Covid-19 and the U.S. Safety Net
We examine trends in employment, earnings, and incomes over the last two decades in the United States, and how the safety net has responded to changing fortunes, including the shutdown of the economy in response to the Covid-19 Pandemic. The U.S. safety net is a patchwork of different programs providing in-kind as well as cash benefits and had many holes prior to the Pandemic. In addition, few of the programs are designed explicitly as automatic stabilizers. We show that the safety net response to employment losses in the Covid-19 Pandemic largely consists only of increased support from unemployment insurance and food assistance programs, which did not replace the lost income for many households. We discuss possible options to reform social assistance in America that may provide more robust income floors in times of economic downturns.

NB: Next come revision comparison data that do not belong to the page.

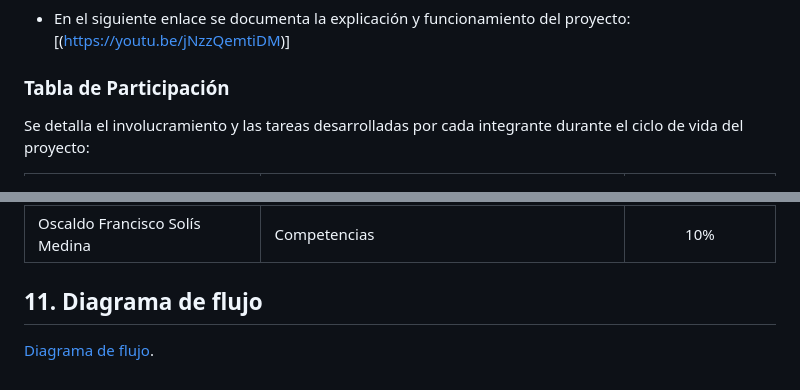
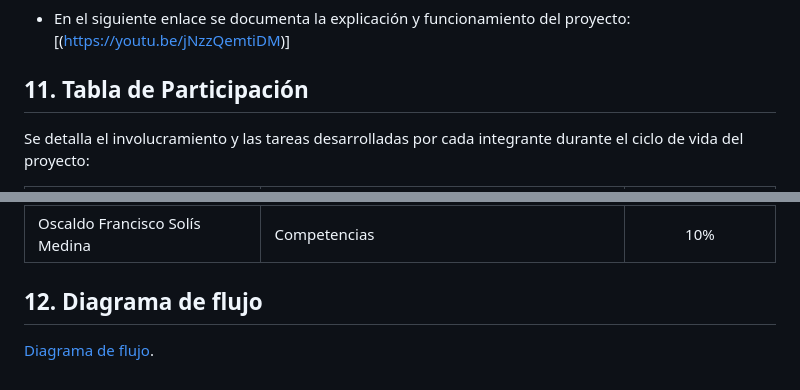
Before and after one commit to Ivanmagallona/App-Jur-dica-Laboral, a Markdown page: README.md, 2 parts joined by grey strips. GitHub-like rendering.

```diff
--- a/README.md
+++ b/README.md
@@ -96,7 +96,7 @@ A través del desarrollo de esta app, se promueven las siguientes competencias,
 ### Video Presentación
 * En el siguiente enlace se documenta la explicación y funcionamiento del proyecto:[(https://youtu.be/jNzzQemtiDM)]
 
-### Tabla de Participación
+## 11. Tabla de Participación
 Se detalla el involucramiento y las tareas desarrolladas por cada integrante durante el ciclo de vida del proyecto:
 
 | Nombre del Integrante | Rol / Actividad Principal | Participación (%) |
@@ -109,6 +109,6 @@ Se detalla el involucramiento y las tareas desarrolladas por cada integrante dur
 | Elberth Alberto Cortazar | Priorización de requisitos y Reglas de negocio | 10% |
 | Oscaldo Francisco Solís Medina | Competencias | 10% |
 
-## 11. Diagrama de flujo
+## 12. Diagrama de flujo
 
 [Diagrama de flujo](https://1drv.ms/i/c/3cb4d8e77e579dfe/IQBM_8-xgWgwSrYJ_LenDSzEAd5f9U6FXXjmaDiHi4KQz9U?e=GXDaN0).
```
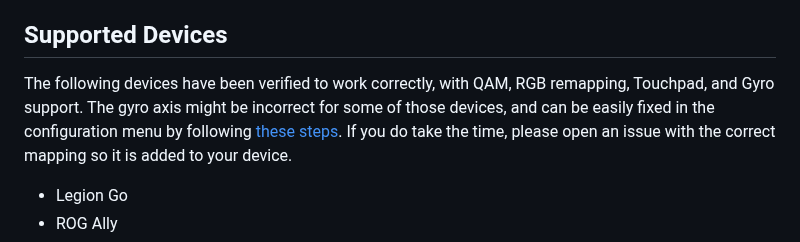
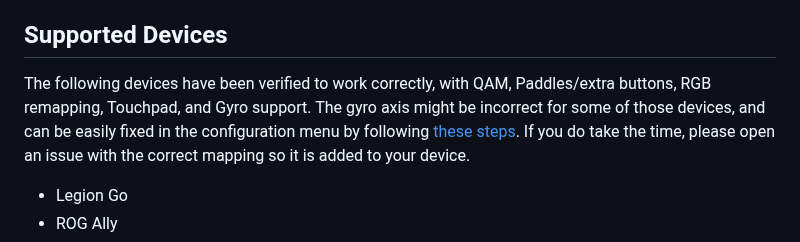
Before and after one commit to hhd-dev/hhd, a Markdown page: readme.md, the part around one of its changes. Rendered like a GitHub page.

Commit message:
touchup readme

```diff
--- a/readme.md
+++ b/readme.md
@@ -37,10 +37,10 @@ Check out [adjustor](https://github.com/hhd-dev/adjustor)!.
 - Built-in updater.
 
 ## <a name="devices"></a>Supported Devices
-The following devices have been verified to work correctly, with QAM, RGB remapping,
-Touchpad, and Gyro support.
+The following devices have been verified to work correctly, with QAM,
+Paddles/extra buttons, RGB remapping, Touchpad, and Gyro support.
 The gyro axis might be incorrect for some of those devices, and can be easily
-fixed in the configuration menu by following [these steps](#gyro).
+fixed in the configuration menu by following [these steps](#axis).
 If you do take the time, please open an issue with the correct mapping so it
 is added to your device.
 
```
Also changed, not shown: other parts of readme.md (+1 -1 lines).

We received excellent research assistance from Hyein Kang and Kenneth Tester. Ziliak gratefully acknowledges support from the U.S. Department of Health and Human Services, Office of the Assistant Secretary for Planning and Evaluation, grant AE00103, through the Institute for Research on Poverty at University of Wisconsin. We thank two reviewers, Tim Smeeding, and Zach Parolin for helpful comments on an earlier draft. The opinions and conclusions are solely those of the authors and do not represent the views of any sponsor, nor do they necessarily reflect the views of the National Bureau of Economic Research.